DENVER — State lawmakers have introduced a bill that seeks to encourage young people to use the Colorado's public transit systems more.
SB 24-032 aims to establish a new grant program that would allow Coloradans ages 19 and younger to ride free year-round in regional transportation districts and transit associations.
The bill has four main agenda points:
- Establish the Transportation Legislation Review Committee to produce a proposal for a statewide transit pass.
- Make changes to the Ozone Season Free Transit Grant Program.
- Establish a youth fare-free transit grant program.
- Establish an income tax credit for the purchase of a transit pass.
The Transportation Legislation Review Committee would be tasked with proposing a framework for a statewide transit pass. The committee would be expected to present this proposal to the Colorado General Assembly no later than July of 2026.
The 15-member committee would be comprised of various members of transit agencies from across Colorado, a representative with passenger rail systems, a representative of an organization with a statewide transportation perspective, and two representatives from the Colorado Department of Transportation - one who is knowledgeable about the department's inner-city regional bus service and one who is knowledgeable about innovative mobility.
Section Two of the bill seeks to make changes to the Ozone Season Free Transit Grant Program.
The program was established to increase the usage of public transport and reduce driving across the state. Colorado transit agencies, including Mountain Metro Transportation and Pueblo Transit, participate in the program and provide free rides.
The changes to the program would moving it under CDOT purview, ensuring that rides during the spring and summer are not paid for with the free youth fair transit grant funds. To ensure those funds go to young people's free transit passes, the bill would give the state treasurer the ability to transfer $7 million to the program each year in July.

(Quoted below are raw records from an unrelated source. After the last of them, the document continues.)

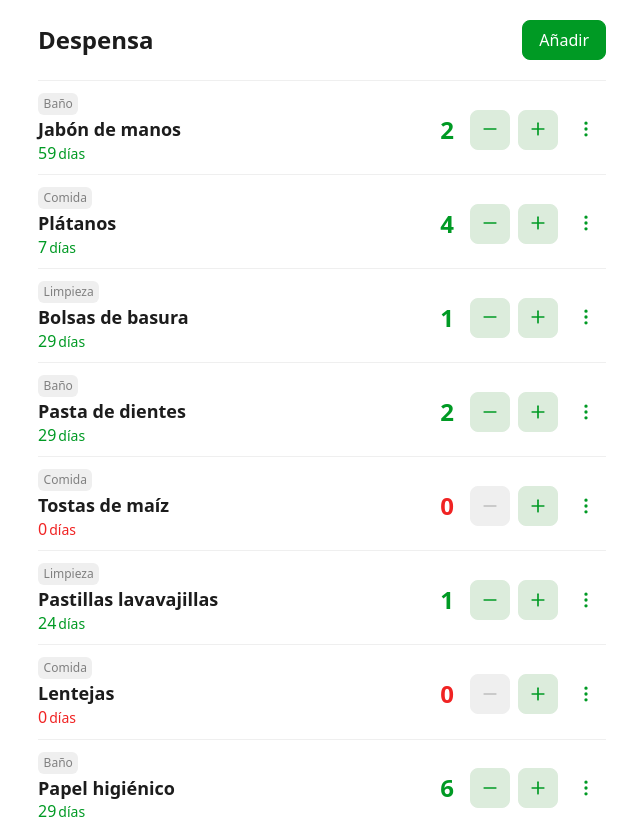
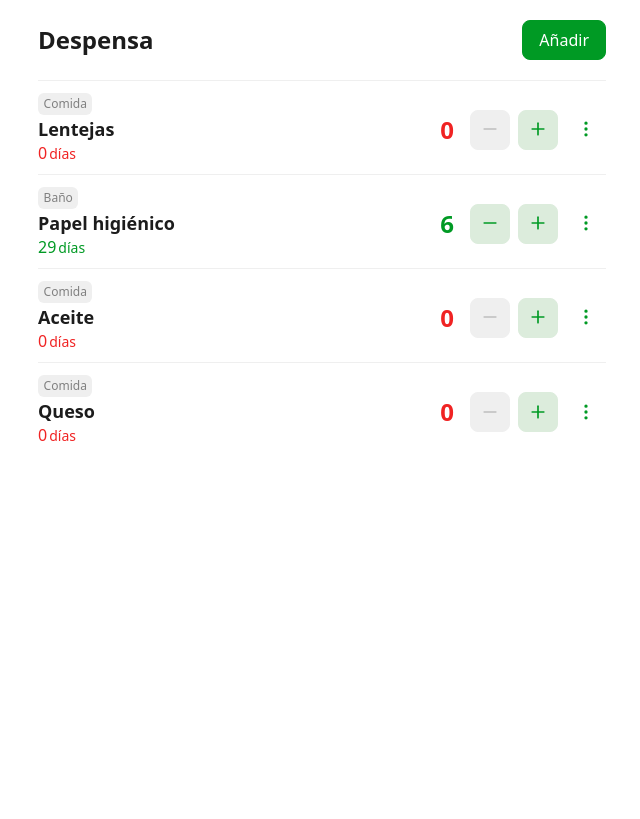
Before and after one commit to juananton/shopping-list, a React app: page / in a window 1280 px wide. Shown: the top 819 px of the page, without its empty margins (318-958 px from the left). Built offline with nearby package versions, Linux system fonts and the light colour scheme; data requests are answered from the project's data file; the HTML template or start-up script is replaced by a standard one.

Commit message:
Delete item logic

```diff
--- a/data.json
+++ b/data.json
@@ -27,48 +27,6 @@
       "units": 0,
       "category": "Comida",
       "id": 4
-		},
-		{
-			"name": "Pastillas lavavajillas",
-			"daysPerUnit": 25,
-			"units": 1,
-			"category": "Limpieza",
-			"id": 5
-		},
-		{
-			"name": "Tostas de maíz",
-			"daysPerUnit": 7,
-			"units": 0,
-			"category": "Comida",
-			"id": 6
-		},
-		{
-			"name": "Pasta de dientes",
-			"daysPerUnit": 15,
-			"units": 2,
-			"category": "Baño",
-			"id": 7
-		},
-		{
-			"name": "Bolsas de basura",
-			"daysPerUnit": 30,
-			"units": 1,
-			"category": "Limpieza",
-			"id": 8
-		},
-		{
-			"name": "Plátanos",
-			"daysPerUnit": 2,
-			"units": 4,
-			"category": "Comida",
-			"id": 9
-		},
-		{
-			"name": "Jabón de manos",
-			"daysPerUnit": 30,
-			"units": 2,
-			"category": "Baño",
-			"id": 10
     }
   ]
 }
--- a/src/components/CreateForm.jsx
+++ b/src/components/CreateForm.jsx
@@ -1,5 +1,6 @@
 import { useState } from 'react';
 import { CATEGORIES } from '../lib/constants';
+import Button from './Button';
 import Input from './Input';
 import Select from './Select';
 
@@ -89,6 +90,14 @@ const CreateForm = ({ closeModal, addItem }) => {
 				min={0}
 				onChange={e => setUnitsValue(+e.target.value)}
 			/>
+			<div className='form-buttons'>
+				<Button type='button' onClick={closeModal}>
+					Cancelar
+				</Button>
+				<Button type='submit' use='primary'>
+					Añadir
+				</Button>
+			</div>
 		</form>
 	);
 };
--- a/src/components/DeleteForm.jsx
+++ b/src/components/DeleteForm.jsx
@@ -1,21 +1,28 @@
-const DeleteForm = ({ closeModal, addItem }) => {
+import Button from './Button';
+
+const DeleteForm = ({ closeModal, name, id, deleteItem }) => {
 	const handleSubmit = e => {
 		e.preventDefault();
 
-		const newItem = {
-			name: nameValue,
-			daysPerUnit: daysPerUnitValue,
-			units: unitsValue,
-			category: categoryValue
-		};
-
-		addItem(newItem);
+		deleteItem(id);
 		closeModal(true);
 	};
 
 	return (
 		<form className='delete-form' onSubmit={handleSubmit}>
-			<p>Seguro que quieres eliminar este ítem </p>
+			<p>
+				¿Seguro que quieres eliminar el ítem {'"'}
+				{name}
+				{'"'}?
+			</p>
+			<div className='form-buttons'>
+				<Button type='button' onClick={closeModal}>
+					Cancelar
+				</Button>
+				<Button type='submit' use='primary'>
+					Eliminar
+				</Button>
+			</div>
 		</form>
 	);
 };
--- a/src/components/Item.jsx
+++ b/src/components/Item.jsx
@@ -11,7 +11,7 @@ import DeleteForm from './DeleteForm';
 import Modal from './Modal';
 import Tag from './Tag';
 
-const Item = ({ name, daysPerUnit, days, units, category }) => {
+const Item = ({ id, name, daysPerUnit, days, units, category, deleteItem }) => {
 	const [daysCount, setDaysCount] = useState(days);
 	const [unitsCount, setUnitsCount] = useState(units);
 	const [actionsDropdown, setActionsDropdown] = useState(false);
@@ -58,7 +58,14 @@ const Item = ({ name, daysPerUnit, days, units, category }) => {
 
 	const deleteModal = () => {
 		setModalContent({
-			formDisplay: <DeleteForm />,
+			formDisplay: (
+				<DeleteForm
+					name={name}
+					id={id}
+					deleteItem={deleteItem}
+					closeModal={closeModal}
+				/>
+			),
 			formTitle: 'Eliminar',
 			formId: 'delete'
 		});
--- a/src/components/ItemsList.jsx
+++ b/src/components/ItemsList.jsx
@@ -1,7 +1,7 @@
 import React from 'react';
 import Item from './Item';
 
-const ItemsList = ({ listData, setShowModal }) => {
+const ItemsList = ({ listData, deleteItem }) => {
 	if (listData.loading) return <p>Cargando datos...</p>;
 	if (listData.error) return <p>Error al cargar los datos</p>;
 	if (!listData.data.length)
@@ -10,12 +10,13 @@ const ItemsList = ({ listData, setShowModal }) => {
 	return listData.data.map(item => (
 		<Item
 			key={item.id}
+			id={item.id}
 			name={item.name}
 			category={item.category}
 			daysPerUnit={item.daysPerUnit}
 			units={item.units}
 			days={item.totalDays()}
-			setShowModal={setShowModal}
+			deleteItem={deleteItem}
 		/>
 	));
 };
--- a/src/components/Manager.jsx
+++ b/src/components/Manager.jsx
@@ -50,14 +50,19 @@ const Manager = () => {
 				body: JSON.stringify(newItem)
 			});
 			const data = await res.json();
-			console.log(data);
 			setData([data, ...listData.data]);
 		} catch (err) {}
 	};
 
 	// Delete item
 
-	const deleteItem = () => {};
+	const deleteItem = async id => {
+		await fetch(`http://localhost:4000/data/${id}`, {
+			method: 'DELETE'
+		});
+
+		setData(listData.data.filter(item => item.id !== id));
+	};
 
 	// Calculate totaldays of each item
 	listData.data.forEach(item => {
@@ -69,7 +74,7 @@ const Manager = () => {
 	return (
 		<div className='manager'>
 			<Header addItem={addItem} />
-			<ItemsList listData={listData} />
+			<ItemsList listData={listData} deleteItem={deleteItem} />
 		</div>
 	);
 };
--- a/src/components/Modal.jsx
+++ b/src/components/Modal.jsx
@@ -2,7 +2,7 @@ import { createPortal } from 'react-dom';
 import { FiX } from 'react-icons/fi';
 import Button from './Button';
 
-const Modal = ({ formTitle, children, closeModal, formId }) => {
+const Modal = ({ formTitle, children, closeModal }) => {
 	if (!children) return null;
 
 	return createPortal(
@@ -20,14 +20,6 @@ const Modal = ({ formTitle, children, closeModal, formId }) => {
 					</Button>
 				</div>
 				{children}
-				<div className='modal-window-footer'>
-					<Button type='button' onClick={closeModal}>
-						Cancelar
-					</Button>
-					<Button type='submit' use='primary' form={formId}>
-						{formTitle}
-					</Button>
-				</div>
 			</div>
 		</div>,
 		document.getElementById('modal')
--- a/src/styles/css/index.css
+++ b/src/styles/css/index.css
@@ -278,6 +278,16 @@ h6 {
   margin: 0;
 }
 
+.form-buttons {
+  display: flex;
+  align-items: center;
+  justify-content: flex-end;
+  margin-top: 2rem;
+}
+.form-buttons Button {
+  margin-left: 0.75rem;
+}
+
 /* COMPONENTS */
 .manager {
   width: 600px;
@@ -476,15 +486,6 @@ h6 {
   font-size: 0.875rem;
   color: rgb(240, 35, 35);
 }
-.create-form .buttons {
-  display: flex;
-  align-items: center;
-  justify-content: flex-end;
-  margin-top: 1.25rem;
-}
-.create-form .buttons Button {
-  margin-left: 0.75rem;
-}
 
 label .label {
   display: block;
```
Also changed, not shown: src/styles/scss/base/_global.scss (+11 -0 lines), src/styles/scss/components/_CreateForm.scss (+0 -11 lines), 1 other file (tests, documents, lock files or other folders). Lines whose indentation alone changed are shown as unchanged.
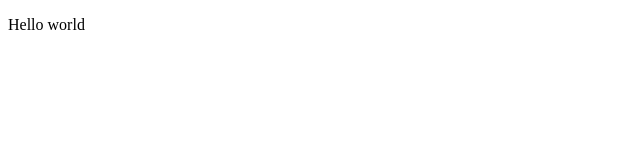
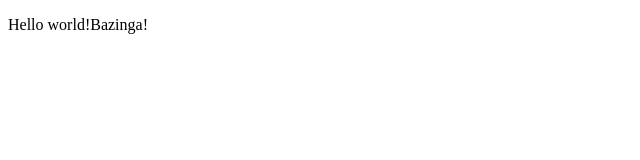
Before and after one commit to vaibhavbaweja7/Web-Dev-Bootcamp-Tasks, a plain HTML site: page hello.html in a window 1280 px wide. Shown: the full height of the page, 0-640 px from the left. Drawn offline with Linux system fonts and the light colour scheme.

Commit message:
Update hello.html

```diff
--- a/hello.html
+++ b/hello.html
@@ -6,7 +6,7 @@
 </head>
 <body>
 <p>
-Hello world
+Hello world!Bazinga!
 </p>
 </body>
 </html>
```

Participating transit associations would be required to apply for grant funding with CDOT. Each transportation authority would then be required to document how the funds were used and submit a summary to CDOT.
Section Four of SB 24-032 would establish an income tax credit for Colorado taxpayers equal to 30% of the amount they spent to purchase one or more transit passes.
To claim the credit, Coloradans would have to include a credit certificate from the department from which they got their transit pass and then attach it to their state tax return.
The bill is next scheduled for a hearing Monday, Feb. 5 with the Transportation & Energy Committee.